WHAT THE TASK REQUIRES: Find the string "element" in the records and copy each line where it occurs.

"""

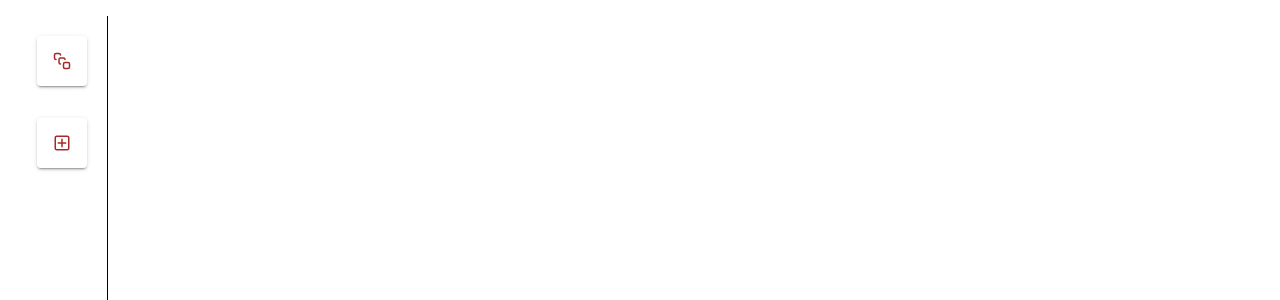
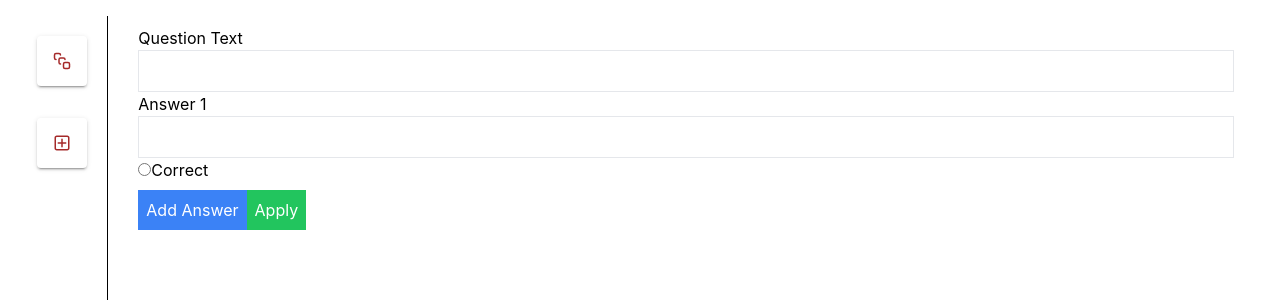
Before and after one commit to Aivazov/test-quiz-app, a React (Create React App) app: page /quiz/1/edit-question/1 in a window 1280 px wide. Before the commit this address had no page. Shown: the top 300 px of the page. Built offline with nearby package versions, Linux system fonts and the light colour scheme; the HTML template or start-up script is replaced by a standard one.

Commit message:
adding possibility to edit each question

```diff
--- a/src/App.tsx
+++ b/src/App.tsx
@@ -5,6 +5,7 @@ import QuizList from './components/QuizList/QuizList';
 import AddQuiz from './components/AddQuiz/AddQuiz';
 import QuizContainer from './components/QuizContainer/QuizContainer';
 import AddQuestionForm from './components/AddQuestion/AddQuestionForm';
+import EditQuestionForm from './components/EditQuestionForm/EditQuestionForm';
 import { Quiz, Question } from './types';
 import {
   getQuizzes,
@@ -54,6 +55,25 @@ const App: React.FC = () => {
     setQuizzes(updatedQuizzes);
   };
 
+  const handleEditQuestion = (
+    quizId: string,
+    questionIndex: number,
+    updatedQuestion: Question
+  ) => {
+    const updatedQuizzes = quizzes.map((quiz) => {
+      if (quiz.id === quizId) {
+        const updatedQuestions = quiz.questions.map((question, index) =>
+          index === questionIndex ? updatedQuestion : question
+        );
+        const updatedQuiz = { ...quiz, questions: updatedQuestions };
+        editQuiz(quizId, updatedQuiz.title, updatedQuestions);
+        return updatedQuiz;
+      }
+      return quiz;
+    });
+    setQuizzes(updatedQuizzes);
+  };
+
   const handleDeleteQuestion = (quizId: string, questionIndex: number) => {
     const updatedQuizzes = quizzes.map((quiz) => {
       if (quiz.id === quizId) {
@@ -71,22 +91,22 @@ const App: React.FC = () => {
 
   return (
     <Router>
-      <div className="container mx-auto p-4 flex flex-row w-full">
+      <div className='container mx-auto p-4 flex flex-row w-full'>
         <Header />
-        <main className="py-[10px] px-[30px] w-full">
+        <main className='py-[10px] px-[30px] w-full'>
           <Routes>
             <Route
-              path="/"
+              path='/'
               element={
                 <QuizList quizzes={quizzes} onDeleteQuiz={handleDeleteQuiz} />
               }
             />
             <Route
-              path="/add"
+              path='/add'
               element={<AddQuiz onAddQuiz={handleAddQuiz} quizzes={quizzes} />}
             />
             <Route
-              path="/quiz/:id"
+              path='/quiz/:id'
               element={
                 <QuizContainer
                   addQuestion={handleAddQuestion}
@@ -95,8 +115,12 @@ const App: React.FC = () => {
               }
             />
             <Route
-              path="/quiz/:id/add-question"
+              path='/quiz/:id/add-question'
               element={<AddQuestionForm addQuestion={handleAddQuestion} />}
+            />
+            <Route
+              path='/quiz/:id/edit-question/:questionIndex'
+              element={<EditQuestionForm editQuestion={handleEditQuestion} />}
             />
           </Routes>
         </main>
--- /dev/null
+++ b/src/components/EditQuestionForm/EditQuestionForm.tsx
@@ -0,0 +1,119 @@
+// src/components/EditQuestionForm/EditQuestionForm.tsx
+import React from 'react';
+import { Question, Answer } from '../../types';
+import { useNavigate, useParams } from 'react-router-dom';
+import { getQuizzes } from '../../assets/localStorageAsset';
+
+interface EditQuestionFormProps {
+  editQuestion: (
+    quizId: string,
+    questionIndex: number,
+    question: Question
+  ) => void;
+}
+
+const EditQuestionForm: React.FC<EditQuestionFormProps> = ({
+  editQuestion,
+}) => {
+  const { id, questionIndex } = useParams<{
+    id: string;
+    questionIndex: string;
+  }>();
+  const navigate = useNavigate();
+  const [questionText, setQuestionText] = React.useState('');
+  const [answers, setAnswers] = React.useState<Answer[]>([
+    { text: '', isCorrect: false },
+  ]);
+  const [correctAnswerIndex, setCorrectAnswerIndex] = React.useState<
+    number | null
+  >(null);
+
+  React.useEffect(() => {
+    const quizzes = getQuizzes();
+    const quiz = quizzes.find((q) => q.id === id);
+    if (quiz && questionIndex !== undefined) {
+      const question = quiz.questions[parseInt(questionIndex)];
+      setQuestionText(question.text);
+      setAnswers(question.answers);
+      setCorrectAnswerIndex(question.correctAnswerIndex);
+    }
+  }, [id, questionIndex]);
+
+  const handleAnswerChange = (index: number, text: string) => {
+    const newAnswers = [...answers];
+    newAnswers[index] = { ...newAnswers[index], text };
+    setAnswers(newAnswers);
+  };
+
+  const handleAddAnswer = () => {
+    setAnswers([...answers, { text: '', isCorrect: false }]);
+  };
+
+  const handleCorrectAnswerChange = (index: number) => {
+    setCorrectAnswerIndex(index);
+  };
+
+  const handleSubmit = (e: React.FormEvent) => {
+    e.preventDefault();
+    if (correctAnswerIndex === null) {
+      alert('Please select the correct answer');
+      return;
+    }
+    const updatedAnswers = answers.map((answer, index) => ({
+      ...answer,
+      isCorrect: index === correctAnswerIndex,
+    }));
+    if (id && questionIndex !== undefined) {
+      editQuestion(id, parseInt(questionIndex), {
+        text: questionText,
+        answers: updatedAnswers,
+        correctAnswerIndex,
+      });
+      navigate(`/quiz/${id}`);
+    }
+  };
+
+  return (
+    <form onSubmit={handleSubmit}>
+      <div>
+        <label>Question Text</label>
+        <input
+          type='text'
+          value={questionText}
+          onChange={(e) => setQuestionText(e.target.value)}
+          className='border p-2 w-full'
+        />
+      </div>
+      {answers.map((answer, index) => (
+        <div key={index}>
+          <label>Answer {index + 1}</label>
+          <input
+            type='text'
+            value={answer.text}
+            onChange={(e) => handleAnswerChange(index, e.target.value)}
+            className='border p-2 w-full'
+          />
+          <input
+            type='radio'
+            name='correctAnswer'
+            checked={index === correctAnswerIndex}
+            onChange={() => handleCorrectAnswerChange(index)}
+          />
+          Correct
+        </div>
+      ))}
+      <button
+        type='button'
+        onClick={handleAddAnswer}
+        className='bg-blue-500 text-white p-2 mt-2'
+      >
+        Add Answer
+      </button>
+      <button type='submit' className='bg-green-500 text-white p-2 mt-2'>
+        Apply
+      </button>
+    </form>
+  );
+};
+
+export default EditQuestionForm;
--- a/src/components/QuizComponent/QuizComponent.tsx
+++ b/src/components/QuizComponent/QuizComponent.tsx
@@ -45,22 +45,22 @@ const QuizComponent: React.FC<QuizProps> = ({
 
   return (
     <div>
-      <h2 className="text-3xl w-[40%]">{quiz.title}</h2>
+      <h2 className='text-3xl w-[40%]'>{quiz.title}</h2>
       <button
         onClick={handleAddQuestionClick}
-        className="bg-blue-500 text-white p-2 mt-2"
+        className='bg-blue-500 text-white p-2 mt-2'
       >
         Add Question
       </button>
-      <ul className="flex flex-col justify-center gap-4 mt-4">
+      <ul className='flex flex-col justify-center gap-4 mt-4'>
         {quiz.questions.map((question, index) => (
           <li
             key={index}
-            className="border-black border-2 rounded-md text-xl py-2 px-3 flex justify-between items-center"
+            className='border-black border-2 rounded-md text-xl py-2 px-3 flex justify-between items-center'
           >
             <p>{question.text}</p>
-            <div className="flex flex-col justify-center items-center">
-              <Link to={`/`}>
+            <div className='flex flex-col justify-center items-center'>
+              <Link to={`/quiz/${quiz.id}/edit-question/${index}`}>
                 <button>
                   <MdOutlineModeEditOutline />
                 </button>
@@ -75,7 +75,7 @@ const QuizComponent: React.FC<QuizProps> = ({
 
       {isModalOpen && (
         <ConfirmModal
-          message="Are you sure you want to delete the question?"
+          message='Are you sure you want to delete the question?'
           onConfirm={handleConfirmDelete}
           onCancel={handleCancelDelete}
         />
```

"""

PROBLEM SOLUTION:
               element={
               element={<AddQuiz onAddQuiz={handleAddQuiz} quizzes={quizzes} />}
               element={
               element={<AddQuestionForm addQuestion={handleAddQuestion} />}
+              element={<EditQuestionForm editQuestion={handleEditQuestion} />}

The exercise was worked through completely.